By Jamie Lee McKenzie
Sandra Laronde, Artistic Director of Red Sky Productions has delightfully agreed to curate a Sesquicentennial Signature Music Initiative for the Toronto Symphony Orchestra (TSO) for Canada’s 150th celebration in 2017. In January 2017, when Canada’s 150th birthday arrives, the season will have programs and works that pay respect to Canada’s musical riches.
“It would be a work that would bring out Canadian musical legacy,” says Laronde.
According to Laronde, the project will explore current and past Canadian composers and Canada’s Indigenous musical legacy, as well as Canadian songwriters, culturally diverse music practice, and film composers. “I definitely want to include orchestral and Indigenous music, and also, I’m very interested in it being an image rich experience,” states Laronde.
She has also stated that she has many ideas for the project, and including some key Indigenous musicians is definitely on the top of her list.

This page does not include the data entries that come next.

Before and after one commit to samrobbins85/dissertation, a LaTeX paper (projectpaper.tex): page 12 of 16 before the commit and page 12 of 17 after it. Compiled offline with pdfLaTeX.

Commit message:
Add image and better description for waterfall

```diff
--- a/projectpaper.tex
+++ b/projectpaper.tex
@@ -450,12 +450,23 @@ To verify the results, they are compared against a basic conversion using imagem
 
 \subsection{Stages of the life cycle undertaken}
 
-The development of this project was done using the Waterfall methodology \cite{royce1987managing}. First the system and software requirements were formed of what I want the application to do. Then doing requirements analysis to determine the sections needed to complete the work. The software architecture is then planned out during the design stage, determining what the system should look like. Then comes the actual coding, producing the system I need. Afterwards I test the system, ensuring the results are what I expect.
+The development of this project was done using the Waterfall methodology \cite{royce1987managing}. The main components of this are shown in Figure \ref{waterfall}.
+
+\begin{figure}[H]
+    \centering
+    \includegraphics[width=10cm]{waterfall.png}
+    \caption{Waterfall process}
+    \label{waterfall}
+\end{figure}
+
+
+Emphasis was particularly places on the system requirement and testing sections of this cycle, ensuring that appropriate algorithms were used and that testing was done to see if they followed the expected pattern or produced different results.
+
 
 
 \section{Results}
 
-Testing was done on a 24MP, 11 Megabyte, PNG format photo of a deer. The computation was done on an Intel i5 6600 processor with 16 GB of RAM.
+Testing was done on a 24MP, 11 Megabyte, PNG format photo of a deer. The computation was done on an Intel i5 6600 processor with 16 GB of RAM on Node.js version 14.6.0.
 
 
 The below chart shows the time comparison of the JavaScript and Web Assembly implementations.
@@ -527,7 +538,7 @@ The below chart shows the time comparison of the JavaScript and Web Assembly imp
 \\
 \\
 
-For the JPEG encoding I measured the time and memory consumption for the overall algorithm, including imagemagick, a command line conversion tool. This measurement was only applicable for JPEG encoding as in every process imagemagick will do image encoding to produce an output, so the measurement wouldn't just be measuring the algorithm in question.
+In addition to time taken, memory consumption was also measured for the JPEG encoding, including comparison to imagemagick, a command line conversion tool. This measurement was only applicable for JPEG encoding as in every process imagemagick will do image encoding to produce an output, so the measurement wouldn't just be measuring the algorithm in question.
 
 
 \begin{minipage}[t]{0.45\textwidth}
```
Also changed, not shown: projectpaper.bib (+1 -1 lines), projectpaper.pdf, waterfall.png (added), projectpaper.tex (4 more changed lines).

The TSO is not only including the Indigenous musical legacy, but also looking at all the different cultures that are in Canada, and putting them on the main stage. It will explore all of Canada’s diverse musical landscape.
Laronde has also curated music projects for Indigenous Arts at The Banff Centre. Diverse As This Land, was a 7-year music project that involved a lot of exceptional Indigenous musicians.
“It really goes back to our roots, I come from a highly musical family, where songs and music were just a part of growing up,” says Laronde, “I have a really good sense of Indigenous music in Canada because I’ve been working a lot with music through Red Sky, all of our big dance productions work with music and it’s always live music on stage.”
Red Sky’s musicians are always a part of the stage performance of their dance productions. “Everything I do has music involved in it,” says Laronde. Red Sky has also won two Canadian Aboriginal Music Awards and a Dora Mavor Moore Award for Best Original Score and Best Music.
Laronde is no stranger to Indigenous music and has a good sense about Canada’s Indigenous musical history from her previous works. “I am, perhaps, more associated with dance, but all of the dance productions have original, live music as well. Music has been a big part of my life,” states Laronde.
Laronde is extremely excited that she has been given this amazing opportunity, especially for something as significant as 2017.
“Truly, our art is as diverse as this land. As Canadians, we all need to be more exposed to the tremendous diversity that exists in our country, from our tundra to the mountains to the sea to the prairies to the woodlands. All of these places have their own unique beauty, spirit, and tone. Music already lives in these places. Ultimately, land informs the way that we sing, move, sense, and how we connect,” says Laronde.